Starting at the first entry below, repeat all the data word for word and drop the pictures.

________________________________________

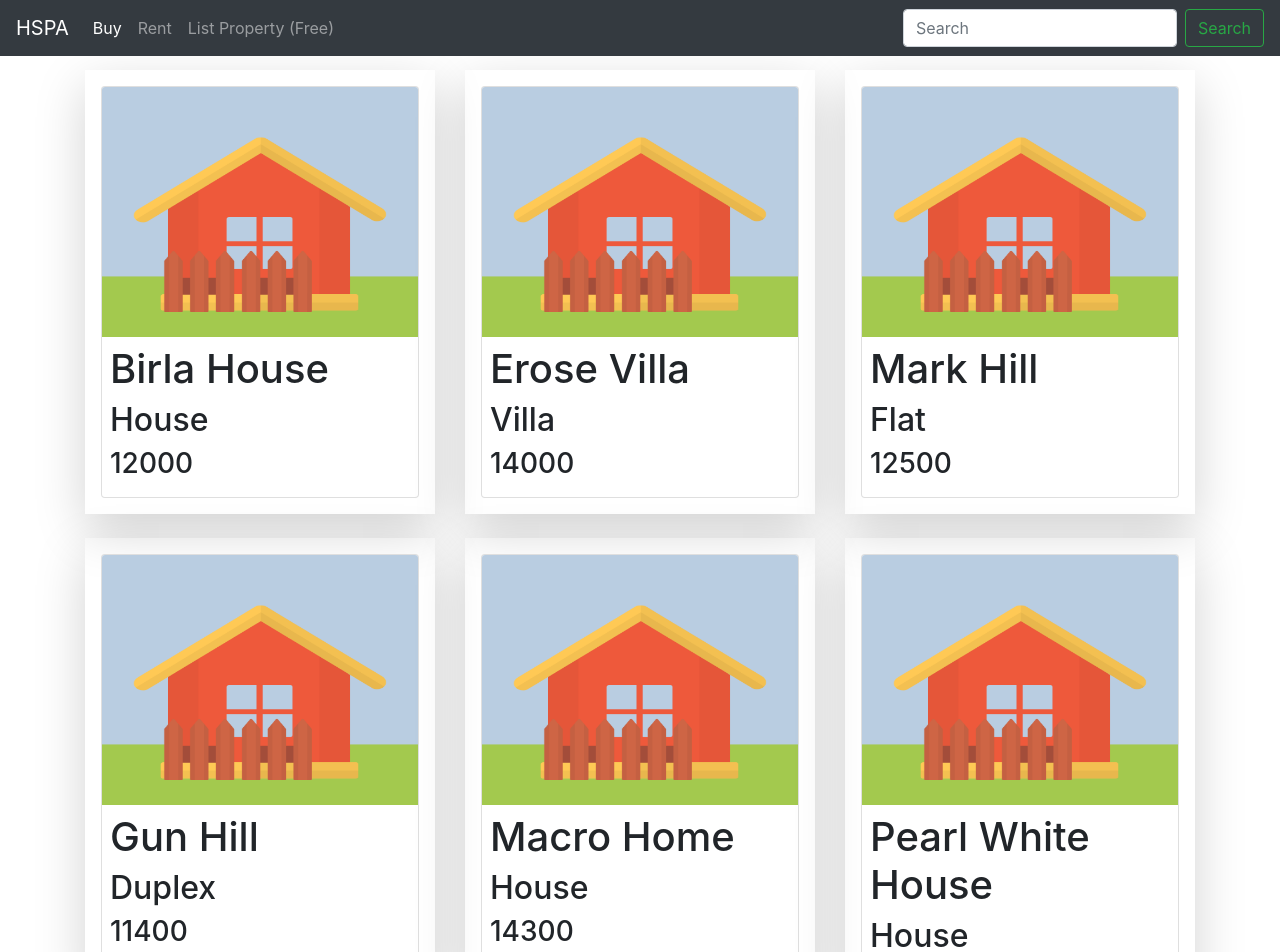
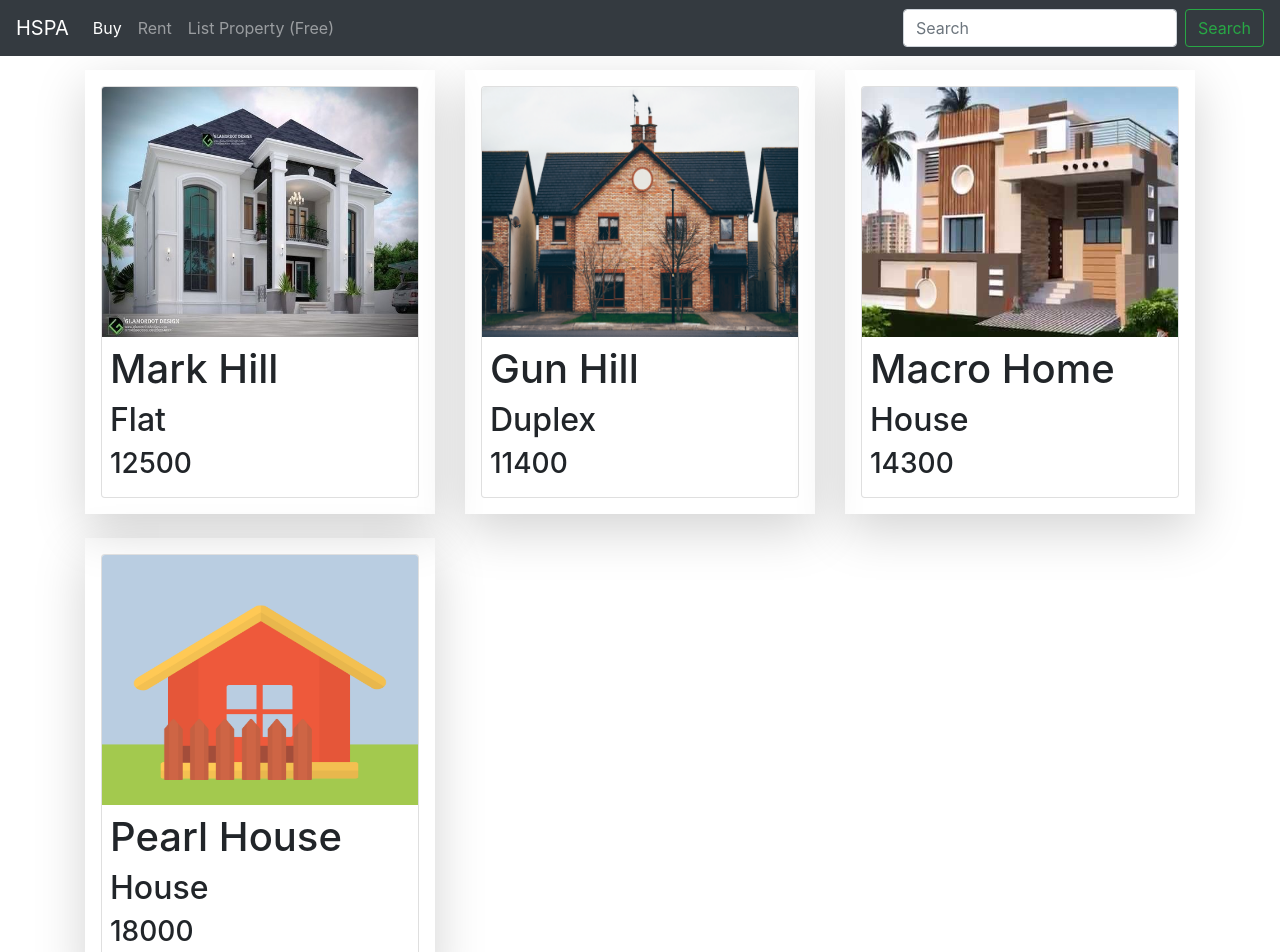
Before and after one commit to webtrainer-in/HSPA, an Angular app in the folder Frontend/: page / in a window 1280 px wide. Shown: the top 952 px of the page. Built offline with nearby package versions, Linux system fonts and the light colour scheme.

Commit message:
Add more property images and implement category wise filtering
Signed-off-by: webtrainer-in <webtrainer-in@gmail.com>

```diff
--- a/Frontend/src/app/property/IProperty.interface.ts
+++ b/Frontend/src/app/property/IProperty.interface.ts
@@ -1,6 +1,8 @@
 export interface IProperty {
   Id: number;
+  SellRent: number;
   Name: string;
   Type: string;
   Price: number;
+  Image?: string;
 }
--- a/Frontend/src/app/property/property-card/property-card.component.html
+++ b/Frontend/src/app/property/property-card/property-card.component.html
@@ -1,6 +1,7 @@
 <div class="card">
   <div class="card-img-wrapper">
-    <img class="card-img-top" src="assets/images/house_default.png">
+    <img *ngIf="property.Image" class="card-img-top" src="assets/images/{{property.Image}}.png">
+    <img *ngIf="!property.Image" class="card-img-top" src="assets/images/house_default.png">
     <ul class="list-inline text-center member-icons animate">
       <li class="list-inline-item">
         <button class="btn btn-primary" routerLink="/property-detail/{{property.Id}}"><i class="far fa-edit"></i></button>
--- a/Frontend/src/app/property/property-detail/property-detail.component.ts
+++ b/Frontend/src/app/property/property-detail/property-detail.component.ts
@@ -1,6 +1,5 @@
 import { Component, OnInit } from '@angular/core';
 import { ActivatedRoute, Router } from '@angular/router';
-import { stringify } from 'querystring';
 
 @Component({
   selector: 'app-property-detail',
--- a/Frontend/src/app/property/property-list/property-list.component.ts
+++ b/Frontend/src/app/property/property-list/property-list.component.ts
@@ -1,6 +1,7 @@
 import { Component, OnInit } from '@angular/core';
 import { HousingService } from 'src/app/services/housing.service';
 import { IProperty } from '../IProperty.interface';
+import { ActivatedRoute } from '@angular/router';
 
 @Component({
   selector: 'app-property-list',
@@ -8,13 +9,16 @@ import { IProperty } from '../IProperty.interface';
   styleUrls: ['./property-list.component.css']
 })
 export class PropertyListComponent implements OnInit {
-
+  SellRent = 1;
   properties: IProperty[];
 
-  constructor(private housingService: HousingService) { }
+  constructor(private route: ActivatedRoute, private housingService: HousingService) { }
 
   ngOnInit(): void {
-    this.housingService.getAllProperties().subscribe(
+    if (this.route.snapshot.url.toString()) {
+      this.SellRent = 2; // Means we are on rent-property URL else we are on base URL
+    }
+    this.housingService.getAllProperties(this.SellRent).subscribe(
         data => {
         this.properties = data;
         console.log(data);
--- a/Frontend/src/app/services/housing.service.ts
+++ b/Frontend/src/app/services/housing.service.ts
@@ -12,13 +12,13 @@ export class HousingService {
 
   constructor(private http: HttpClient) { }
 
-  getAllProperties(): Observable<IProperty[]> {
+  getAllProperties(SellRent: number): Observable<IProperty[]> {
     return this.http.get('data/properties.json').pipe(
       map(data => {
       const propertiesArray: Array<IProperty> = [];
 
       for (const id in data) {
-        if (data.hasOwnProperty(id)) {
+        if (data.hasOwnProperty(id) && data[id].SellRent === SellRent) {
           propertiesArray.push(data[id]);
         }
       }
--- a/Frontend/src/data/properties.json
+++ b/Frontend/src/data/properties.json
@@ -1,37 +1,48 @@
 [
   {
     "Id":1,
+    "SellRent": 2,
     "Name":"Birla House",
     "Type":"House",
-    "Price":12000
+    "Price":12000,
+    "Image":"prop-1"
   },
   {
     "Id":2,
+    "SellRent": 2,
     "Name":"Erose Villa",
     "Type":"Villa",
-    "Price":14000
+    "Price":14000,
+    "Image":"prop-2"
   },
   {
     "Id":3,
+    "SellRent": 1,
     "Name":"Mark Hill",
     "Type":"Flat",
-    "Price":12500
+    "Price":12500,
+    "Image":"prop-3"
   },
   {
     "Id":4,
+    "SellRent": 1,
     "Name":"Gun Hill",
     "Type":"Duplex",
-    "Price":11400
+    "Price":11400,
+    "Image":"prop-4"
   },
   {
     "Id":5,
+    "SellRent": 1,
     "Name":"Macro Home",
     "Type":"House",
-    "Price":14300
+    "Price":14300,
+    "Image":"prop-5"
   },
   {
     "Id":6,
-    "Name":"Pearl White House",
+    "SellRent": 1,
+    "Name":"Pearl House",
     "Type":"House",
     "Price":18000
   }
```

________________________________________

(Result below)
Before and after one commit to webtrainer-in/HSPA, an Angular app in the folder Frontend/: page / in a window 1280 px wide. Shown: the top 952 px of the page. Built offline with nearby package versions, Linux system fonts and the light colour scheme.

Commit message:
Add more property images and implement category wise filtering
Signed-off-by: webtrainer-in <webtrainer-in@gmail.com>

```diff
--- a/Frontend/src/app/property/IProperty.interface.ts
+++ b/Frontend/src/app/property/IProperty.interface.ts
@@ -1,6 +1,8 @@
 export interface IProperty {
   Id: number;
+  SellRent: number;
   Name: string;
   Type: string;
   Price: number;
+  Image?: string;
 }
--- a/Frontend/src/app/property/property-card/property-card.component.html
+++ b/Frontend/src/app/property/property-card/property-card.component.html
@@ -1,6 +1,7 @@
 <div class="card">
   <div class="card-img-wrapper">
-    <img class="card-img-top" src="assets/images/house_default.png">
+    <img *ngIf="property.Image" class="card-img-top" src="assets/images/{{property.Image}}.png">
+    <img *ngIf="!property.Image" class="card-img-top" src="assets/images/house_default.png">
     <ul class="list-inline text-center member-icons animate">
       <li class="list-inline-item">
         <button class="btn btn-primary" routerLink="/property-detail/{{property.Id}}"><i class="far fa-edit"></i></button>
--- a/Frontend/src/app/property/property-detail/property-detail.component.ts
+++ b/Frontend/src/app/property/property-detail/property-detail.component.ts
@@ -1,6 +1,5 @@
 import { Component, OnInit } from '@angular/core';
 import { ActivatedRoute, Router } from '@angular/router';
-import { stringify } from 'querystring';
 
 @Component({
   selector: 'app-property-detail',
--- a/Frontend/src/app/property/property-list/property-list.component.ts
+++ b/Frontend/src/app/property/property-list/property-list.component.ts
@@ -1,6 +1,7 @@
 import { Component, OnInit } from '@angular/core';
 import { HousingService } from 'src/app/services/housing.service';
 import { IProperty } from '../IProperty.interface';
+import { ActivatedRoute } from '@angular/router';
 
 @Component({
   selector: 'app-property-list',
@@ -8,13 +9,16 @@ import { IProperty } from '../IProperty.interface';
   styleUrls: ['./property-list.component.css']
 })
 export class PropertyListComponent implements OnInit {
-
+  SellRent = 1;
   properties: IProperty[];
 
-  constructor(private housingService: HousingService) { }
+  constructor(private route: ActivatedRoute, private housingService: HousingService) { }
 
   ngOnInit(): void {
-    this.housingService.getAllProperties().subscribe(
+    if (this.route.snapshot.url.toString()) {
+      this.SellRent = 2; // Means we are on rent-property URL else we are on base URL
+    }
+    this.housingService.getAllProperties(this.SellRent).subscribe(
         data => {
         this.properties = data;
         console.log(data);
--- a/Frontend/src/app/services/housing.service.ts
+++ b/Frontend/src/app/services/housing.service.ts
@@ -12,13 +12,13 @@ export class HousingService {
 
   constructor(private http: HttpClient) { }
 
-  getAllProperties(): Observable<IProperty[]> {
+  getAllProperties(SellRent: number): Observable<IProperty[]> {
     return this.http.get('data/properties.json').pipe(
       map(data => {
       const propertiesArray: Array<IProperty> = [];
 
       for (const id in data) {
-        if (data.hasOwnProperty(id)) {
+        if (data.hasOwnProperty(id) && data[id].SellRent === SellRent) {
           propertiesArray.push(data[id]);
         }
       }
--- a/Frontend/src/data/properties.json
+++ b/Frontend/src/data/properties.json
@@ -1,37 +1,48 @@
 [
   {
     "Id":1,
+    "SellRent": 2,
     "Name":"Birla House",
     "Type":"House",
-    "Price":12000
+    "Price":12000,
+    "Image":"prop-1"
   },
   {
     "Id":2,
+    "SellRent": 2,
     "Name":"Erose Villa",
     "Type":"Villa",
-    "Price":14000
+    "Price":14000,
+    "Image":"prop-2"
   },
   {
     "Id":3,
+    "SellRent": 1,
     "Name":"Mark Hill",
     "Type":"Flat",
-    "Price":12500
+    "Price":12500,
+    "Image":"prop-3"
   },
   {
     "Id":4,
+    "SellRent": 1,
     "Name":"Gun Hill",
     "Type":"Duplex",
-    "Price":11400
+    "Price":11400,
+    "Image":"prop-4"
   },
   {
     "Id":5,
+    "SellRent": 1,
     "Name":"Macro Home",
     "Type":"House",
-    "Price":14300
+    "Price":14300,
+    "Image":"prop-5"
   },
   {
     "Id":6,
-    "Name":"Pearl White House",
+    "SellRent": 1,
+    "Name":"Pearl House",
     "Type":"House",
     "Price":18000
   }
```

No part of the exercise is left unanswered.